- - Sunday, April 10, 2011


U.S. citizen among kidnapped bus passengers

MEXICO CITY | At least one U.S. citizen was among dozens of men reportedly forced off passenger buses by armed attackers in the northeastern border state of Tamaulipas, where 72 bodies were found in mass graves last week, U.S. officials said Sunday.

The man has yet to be located, said a warden’s message posted on the website of the U.S. Consulate in the city of Matamoros, across the border from Brownsville, Texas.

It is not unusual for people living or working in Mexican border states to have been born in the United States.

In a separate warden’s message issued Friday, the consulate warned that Mexican criminal gangs may be planning attacks “in the near future” against U.S. law enforcement or U.S. citizens in Tamaulipas, Nuevo Leon and San Luis Potosi, three northern states wracked by drug violence as cartels battle for territory.


Roadside bomb kills three tribal elders

KABUL | A roadside bomb killed three tribal elders in western Afghanistan on Sunday, possibly in retaliation for their cooperation with the government.

The men were driving to a meeting with villagers and other tribal elders to discuss what sort of projects the Afghan government and international donors should fund when their vehicle hit a roadside bomb, killing all of them, officials said.

One of the dead, Sayid Ahmad, was the head of the group of tribal elders who organized the meeting, said Abdul Basir Kherkywi, the head of Farah Province’s local council.


Police arrest dozens in unauthorized church

BEIJING | Police on Sunday detained dozens of worshippers from an unapproved Christian church who were trying to hold services in a public space, after they were evicted from their usual place of worship, a parishioner said.

Leaders of the unregistered Shouwang church had told members to gather at an open-air venue in Beijing for morning services, but police, apparently alerted to their plans, taped off the area and took away people who showed up to take part.

China’s communist government allows worship only in state-approved churches, but many Christians belong to unregistered congregations.
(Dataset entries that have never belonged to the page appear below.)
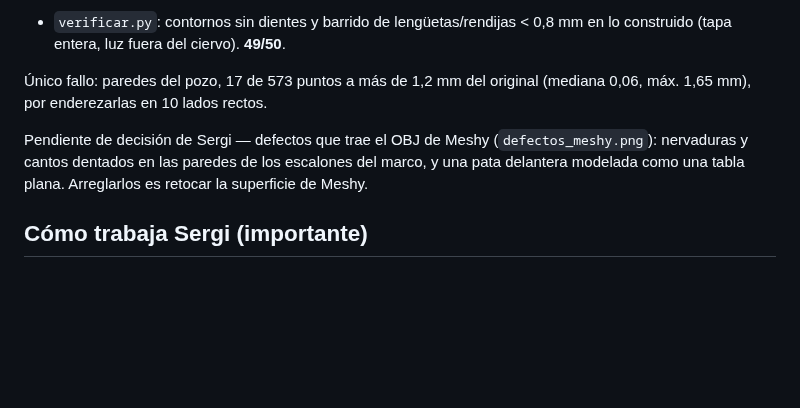
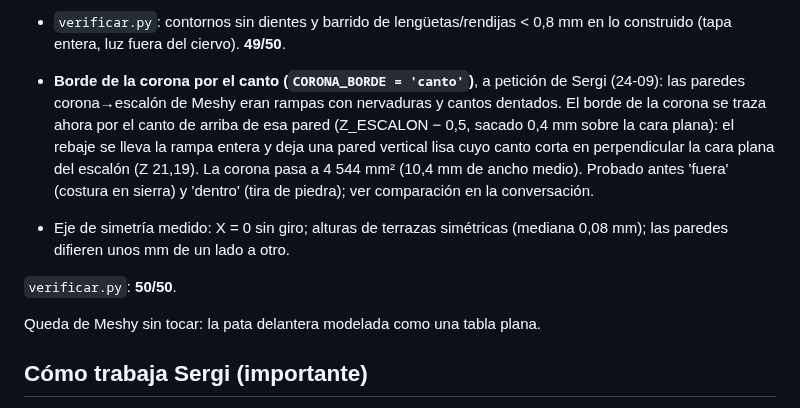
Before and after one commit to ecosdelunderground/lamparas, a Markdown page: HANDOFF.md, the part around the change. Drawn GitHub-style; blank space fills up the shorter version.

```diff
--- a/HANDOFF.md
+++ b/HANDOFF.md
@@ -151,13 +151,20 @@ Hecho:
 - `verificar.py`: contornos sin dientes y barrido de lengüetas/rendijas < 0,8 mm
   en lo construido (tapa entera, luz fuera del ciervo). **49/50**.
 
-Único fallo: paredes del pozo, 17 de 573 puntos a más de 1,2 mm del original
-(mediana 0,06, máx. 1,65 mm), por enderezarlas en 10 lados rectos.
+- **Borde de la corona por el canto (`CORONA_BORDE = 'canto'`)**, a petición de
+  Sergi (24-09): las paredes corona→escalón de Meshy eran rampas con nervaduras
+  y cantos dentados. El borde de la corona se traza ahora por el canto de arriba
+  de esa pared (Z_ESCALON − 0,5, sacado 0,4 mm sobre la cara plana): el rebaje
+  se lleva la rampa entera y deja una pared vertical lisa cuyo canto corta en
+  perpendicular la cara plana del escalón (Z 21,19). La corona pasa a 4 544 mm²
+  (10,4 mm de ancho medio). Probado antes 'fuera' (costura en sierra) y
+  'dentro' (tira de piedra); ver comparación en la conversación.
+- Eje de simetría medido: X = 0 sin giro; alturas de terrazas simétricas
+  (mediana 0,08 mm); las paredes difieren unos mm de un lado a otro.
 
-Pendiente de decisión de Sergi — defectos que trae el OBJ de Meshy
-(`defectos_meshy.png`): nervaduras y cantos dentados en las paredes de los
-escalones del marco, y una pata delantera modelada como una tabla plana.
-Arreglarlos es retocar la superficie de Meshy.
+`verificar.py`: **50/50**.
+
+Queda de Meshy sin tocar: la pata delantera modelada como una tabla plana.
 
 ## Cómo trabaja Sergi (importante)
 
```
Also changed, not shown: README.md (+3 -2 lines), encendida.png, falda_marco.png, falda_zoom.png, verificacion.png, 10 other files.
Such “house churches” are subjected to varying degrees of harassment by authorities.

More than 60 million Christians are believed to worship in China’s independent churches, compared with about 20 million who worship in the state church, according to scholars and church activists.


Kurdish activist running in parliamentary elections

ANKARA | A Kurdish party said Sunday it will back former legislator Leyla Zana, who spent a decade in prison convicted of links to Kurdish rebels, in Turkey’s June 12 elections.

The Peace and Democracy party also announced its support for six Kurdish politicians who are in jail, charged with links to the rebels of the outlawed Kurdistan Workers’ Party.

The politicians will all run as independents to overcome a 10 percent electoral threshold that keeps smaller parties out of parliament. The jailed candidates would be released if elected, under Turkish laws.

• From wire dispatches and staff reports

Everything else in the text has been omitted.